At times a landscape has a section of ground that needs to be held back, particularly in the event of heavy rains.  The most practical solution is a retaining wall.  If the term makes you think of those ugly concrete or cinder block structures running along city sidewalks in some of the older urban neighborhoods, perhaps it’s time to take a look at this practical hardscape feature that not only serves a purpose but can provide some opportunities for unique landscape design features.  They can be tiered and filled with garden beds or rock gardens, or they can incorporate seating and small nooks for quiet contemplation.  The most important thing is that they need to be properly engineered by an experienced architectural landscape designer in order for them to function correctly as well as avoid being an eyesore.

Common Retaining Wall Materials

There are a number of materials commonly used for retaining walls, and what you choose will depend on you and your desired outcome.  Here are some popular stone or masonry materials:

Interlocking concrete blocks.   This is one of the most inexpensive choices, and also very flexible.  Since the blocks are fairly small, they work well to produce a wall that may be curved or irregular.  They are also easy to taper.  And since backfill can be poured into each block, they remain in place without the need for mortar.  Walls up to 20′ high can be constructed from these blocks.

Cinder block and brick.  Both of these materials must be installed with mortar, which also requires the use of some drainage system as well as a good footing.  Cinder block is relatively inexpensive and contemporary in appearance; brick is more formal.  Because of its smaller size, brick is more suitable to irregular or curved applications.

Stone.  Because of its weight, a stone wall does not require masonry to hold it in place; gravity should do the job.  Stone produces a very natural look, but its installation requires an experienced stone artisan.

Wood.  Of all the retaining wall materials used, wood is probably the warmest-looking.  But because it is not as strong as other choices, its use should be limited to low applications.  Choose pressure-treated redwood or fir for durability.

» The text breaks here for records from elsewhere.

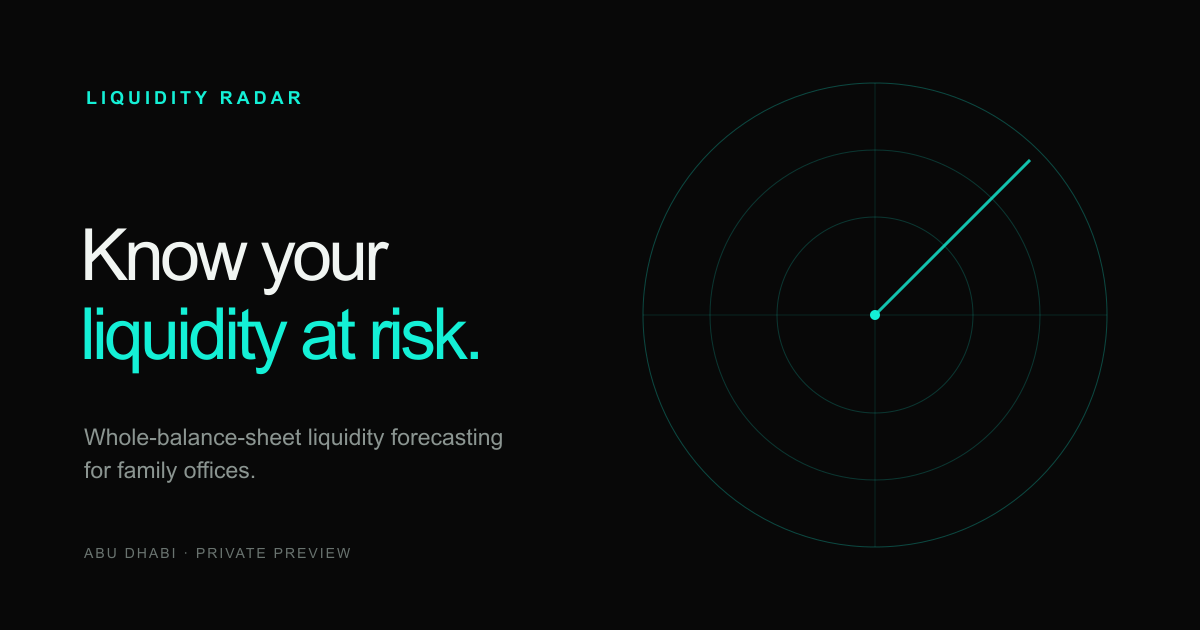
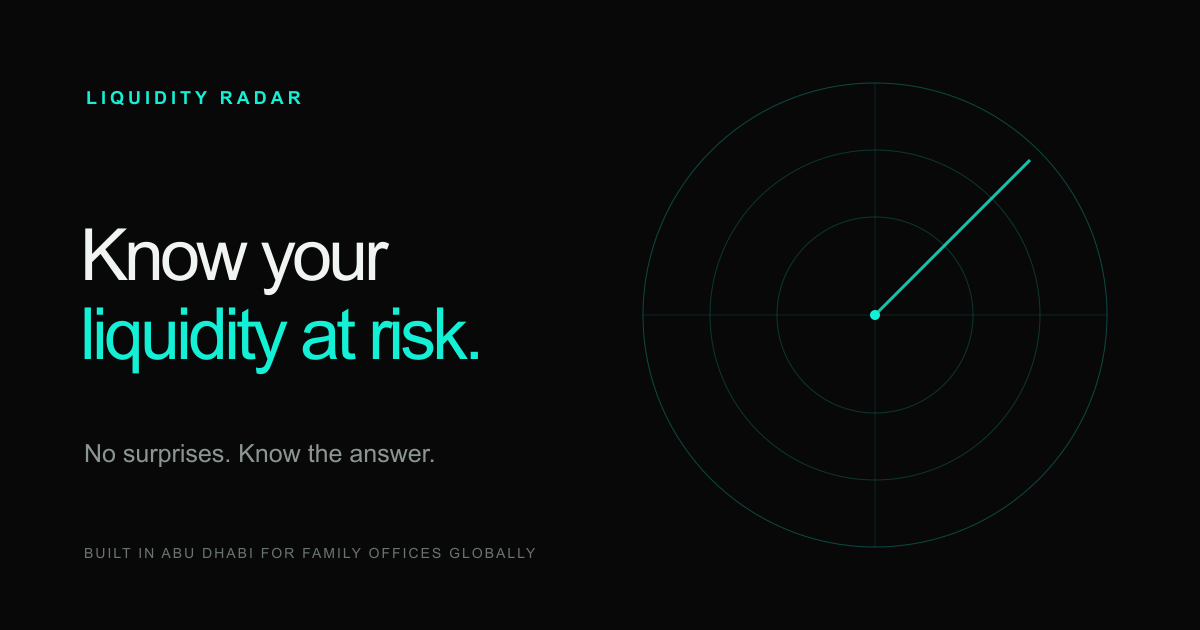
Refresh link preview copy and artwork

Changed region(s): [[0.0617, 0.6635, 0.4317, 0.754], [0.1233, 0.8746, 0.4317, 0.9048], [0.0617, 0.8746, 0.0925, 0.9048]]

diff --git a/index.html b/index.html
@@ -3,20 +3,20 @@
   <head>
     <meta charset="utf-8">
     <meta name="viewport" content="width=device-width, initial-scale=1">
-    <title>Liquidity Radar — Know your liquidity at risk.</title>
-    <meta name="description" content="Whole-balance-sheet liquidity forecasting for family offices.">
+    <title>Liquidity Radar · Know your liquidity at risk.</title>
+    <meta name="description" content="No surprises. Know the answer.">
     <meta name="theme-color" content="#080808">
     <meta property="og:type" content="website">
     <meta property="og:url" content="https://liquidityradar.io/">
-    <meta property="og:title" content="Liquidity Radar — Know your liquidity at risk.">
-    <meta property="og:description" content="Whole-balance-sheet liquidity forecasting for family offices.">
+    <meta property="og:title" content="Liquidity Radar · Know your liquidity at risk.">
+    <meta property="og:description" content="No surprises. Know the answer.">
     <meta property="og:image" content="https://liquidityradar.io/assets/og-image.png">
     <meta property="og:image:width" content="1200">
     <meta property="og:image:height" content="630">
-    <meta property="og:image:alt" content="Liquidity Radar — Know your liquidity at risk.">
+    <meta property="og:image:alt" content="Liquidity Radar · Know your liquidity at risk.">
     <meta name="twitter:card" content="summary_large_image">
-    <meta name="twitter:title" content="Liquidity Radar — Know your liquidity at risk.">
-    <meta name="twitter:description" content="Whole-balance-sheet liquidity forecasting for family offices.">
+    <meta name="twitter:title" content="Liquidity Radar · Know your liquidity at risk.">
+    <meta name="twitter:description" content="No surprises. Know the answer.">
     <meta name="twitter:image" content="https://liquidityradar.io/assets/og-image.png">
     <link rel="canonical" href="https://liquidityradar.io/">
     <link rel="icon" href="assets/favicon.svg" type="image/svg+xml">
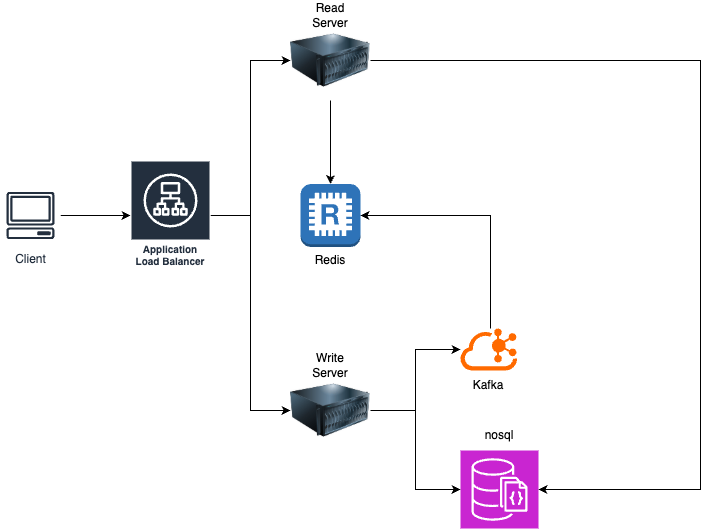
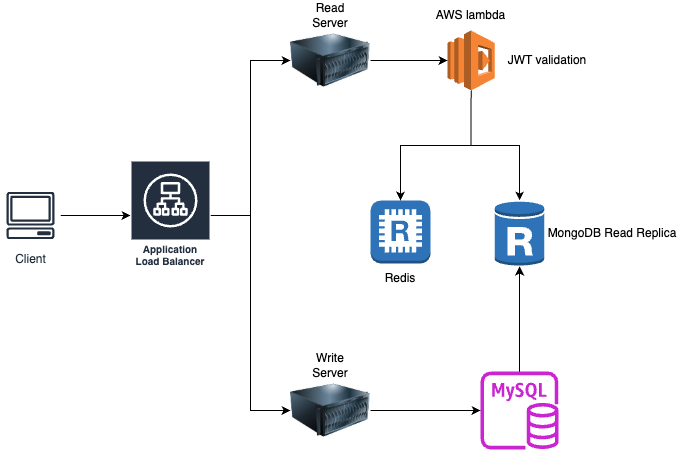
Update system design

diff --git a/README.md b/README.md
@@ -2,7 +2,7 @@
 
 A simplified but production-style CQRS backend system demonstrating:
 - Read-through caching with **Redis**
-- Asynchronous write handling via **Kafka**
+- User identity validation via **AWS Lambda**
 - Eventual consistency with **cache updates**
 - Separation of read and write paths (lightweight **CQRS**)
 
@@ -10,16 +10,16 @@ A simplified but production-style CQRS backend system demonstrating:
 
 ![image](Architecture.png)
 
-**Reads**: Go to Redis first -> fallback to DB if cache misses
+**Reads**: AWS Lambda validates client identity -> Go to Redis first -> fallback to DB if cache misses
 
-**Writes**: Go to DB -> publish to MQ -> consumer updates Redis
+**Writes**: Server updates database & Redis cache
 
 ## Technologies Used
 
 - **Redis** - in-memory cache
 - **MongoDB** - persistent storage
-- **Kafka** - message queue for decoupling
-- **Java** - backend language
+- **AWS Lambda** - user identity validation
+- **Java Servlet** - multi-threaded backend
 
 ## How It Works
 
@@ -28,17 +28,17 @@ A simplified but production-style CQRS backend system demonstrating:
 1. App receives a POST request
 2. Load balancer forwards it to write server
 3. Write server writes the data to MongoDB
-4. Write server publishes event to Kafka
-5. Kafka forwards message to Redis
+4. Write server writes the message to Redis
 6. Redis updates its cache
 
 ### Read Request
 
 1. App receives a GET request
-2. Load balancer forwards it to read server
-3. Read server fetches data from Redis (if exists)
-4. If cache misses, read server fetches data from MongoDB
-5. Read server writes the result to Redis (read-through caching)
+2. AWS Lambda validates client identity
+3. Load balancer forwards it to read server
+4. Read server fetches data from Redis (if exists)
+5. If cache misses, read server fetches data from MongoDB
+6. Read server writes the result to Redis (read-through caching)
 
 ## Why This Design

Poured concrete.  On its own, a poured concrete wall is not very attractive.  It has good strength, but for the best look it should be finished with tiles or decorative masonry.

The retaining wall is just the beginning.  It can be a focal point for your yard, and a spot for some unique garden beds, lighting, and other structures.  If  your yard has a slope that could use some creative landscape solution, consider a retaining wall.

Architectural Landscape Design provides retaining wall and other hardscape design and installation in the Minneapolis/St. Paul metro area.